Our journal did not come into the world with authority and certainty but did so, instead, with some hesitation and tentativeness. The narrator of Jonathan Swift’s eighteenth-century satire on modern learning, A Tale of a Tub (1704) claims for himself “an absolute authority in right” as the “last writer” and “freshest modern.” We make no such claim. At this point we may be both new and fresh, but we need to feel our way, to discover what is out there and what we might realistically expect to come into our own purview. But tentativeness is good. It allows us to be responsive to a variety of articles so long as they satisfy our goal of exploring film and mind. Tentativeness also allows us a sustained and continuing debate.
The Aberrant Movements and Posthumanist Mutations of Body, Identity, and Matter in Lu Yang's Uterus Man
confirms the absolute value of reproductive futurism” (2004: 3). On the other hand, queer subjects are then associated with the death drive for Edelman: “The death drive names what the queer, in the order of the social , is called forth to figure: the
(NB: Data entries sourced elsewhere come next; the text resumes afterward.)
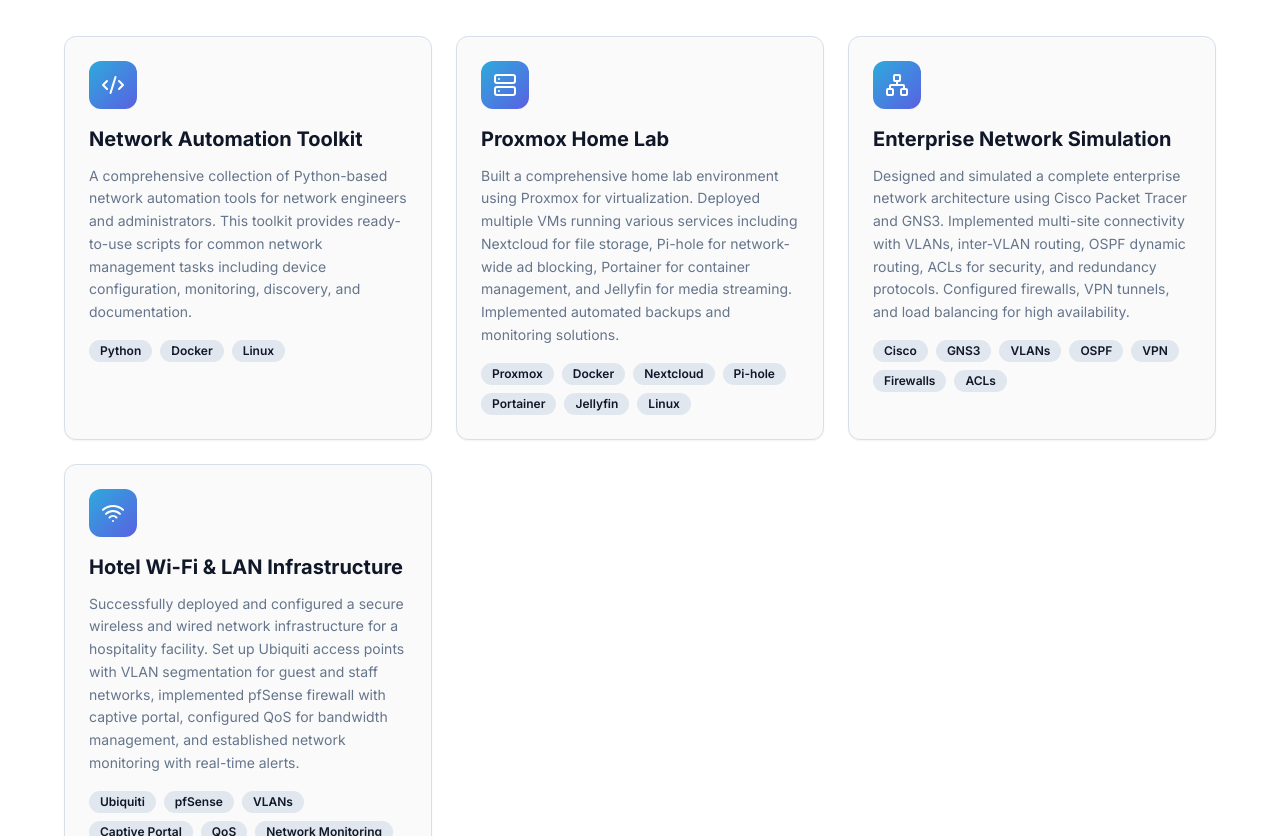
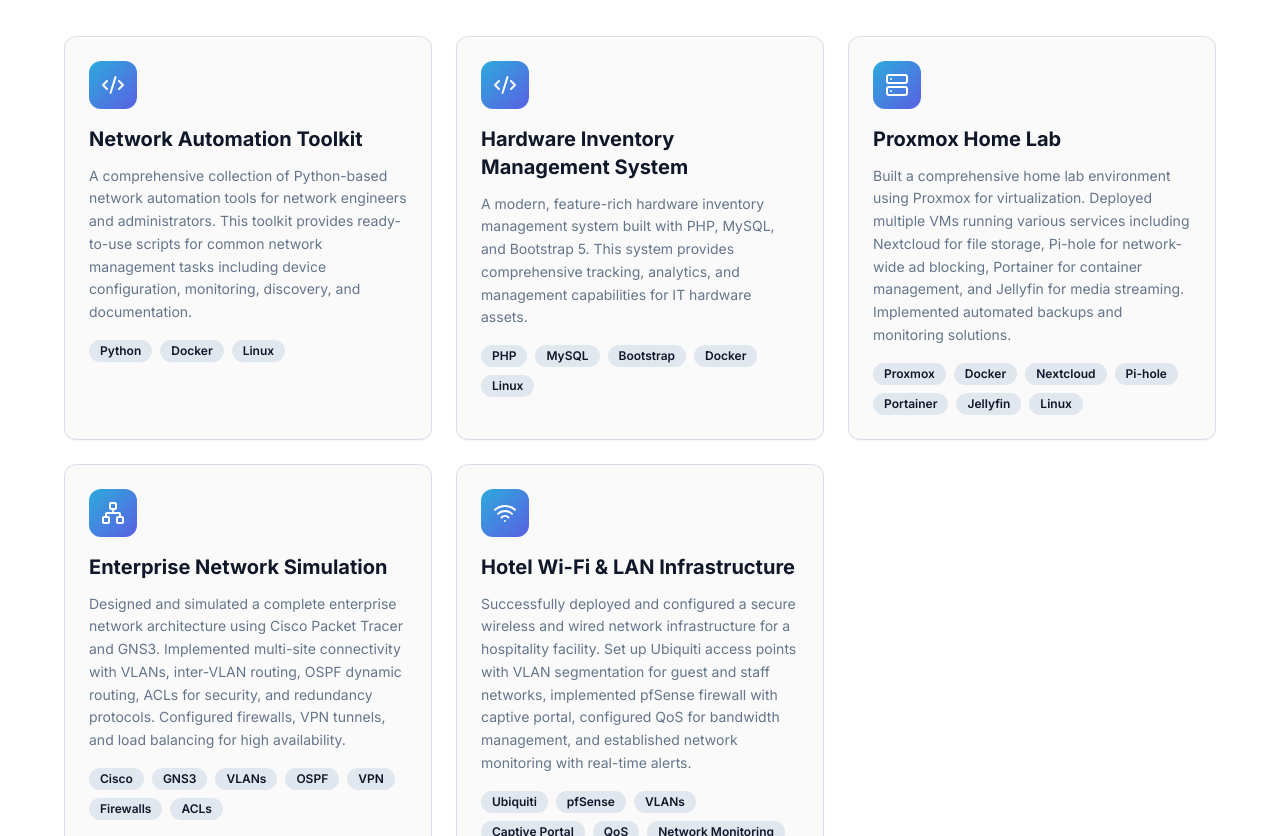
Before and after one commit to raphaeljay/resume.me, a React (Vite) app: page / in a window 1280 px wide. Shown: the part 3480-4316 px from the top of the page. Built offline with nearby package versions, Linux system fonts and the light colour scheme; the HTML template or start-up script is replaced by a standard one.

Commit message:
Update ProjectsSection.tsx

```diff
--- a/src/components/ProjectsSection.tsx
+++ b/src/components/ProjectsSection.tsx
@@ -10,6 +10,13 @@
       description:
         'A comprehensive collection of Python-based network automation tools for network engineers and administrators. This toolkit provides ready-to-use scripts for common network management tasks including device configuration, monitoring, discovery, and documentation.',
       tools: ['Python', 'Docker', 'Linux'],
+    },
+    {
+      icon: CodeXml,
+      title: 'Hardware Inventory Management System',
+      description:
+        'A modern, feature-rich hardware inventory management system built with PHP, MySQL, and Bootstrap 5. This system provides comprehensive tracking, analytics, and management capabilities for IT hardware assets.',
+      tools: ['PHP', 'MySQL', 'Bootstrap', 'Docker', 'Linux'],
     },
     {
       icon: Server,
```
its tribe (whether racial or ethnic) under the absolute rule and authority of a leader who is granted complete authority. This devotion to tribe and tribal leader takes on a quasi-religious aspect, becoming a powerful force of inspiration and direction